(Data entries)
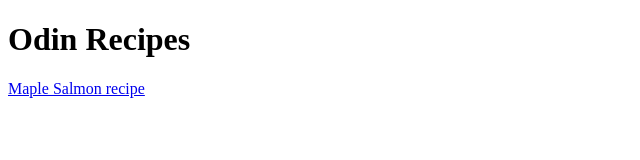
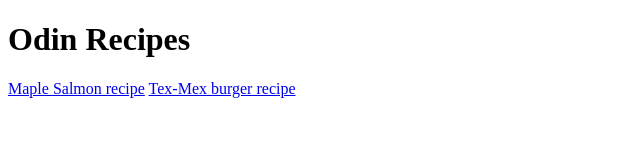
Before and after one commit to Vestrev/odin-recipes, a plain HTML site: page index.html in a window 1280 px wide. Shown: the whole page, without its empty margins (0-640 px from the left). Drawn offline with Linux system fonts and the light colour scheme.

Commit message:
build link to burger recipe

```diff
--- a/index.html
+++ b/index.html
@@ -9,5 +9,6 @@
     <body>
         <h1>Odin Recipes</h1>
         <a href="./recipes/salmon.html">Maple Salmon recipe</a>
+        <a href="./recipes/burger.html">Tex-Mex burger recipe</a>
     </body>
 </html>
```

▶ What you need to do: Omit the pictures; print the records above exactly.

▶ Result of the exercise:
Before and after one commit to Vestrev/odin-recipes, a plain HTML site: page index.html in a window 1280 px wide. Shown: the whole page, without its empty margins (0-640 px from the left). Drawn offline with Linux system fonts and the light colour scheme.

Commit message:
build link to burger recipe

```diff
--- a/index.html
+++ b/index.html
@@ -9,5 +9,6 @@
     <body>
         <h1>Odin Recipes</h1>
         <a href="./recipes/salmon.html">Maple Salmon recipe</a>
+        <a href="./recipes/burger.html">Tex-Mex burger recipe</a>
     </body>
 </html>
```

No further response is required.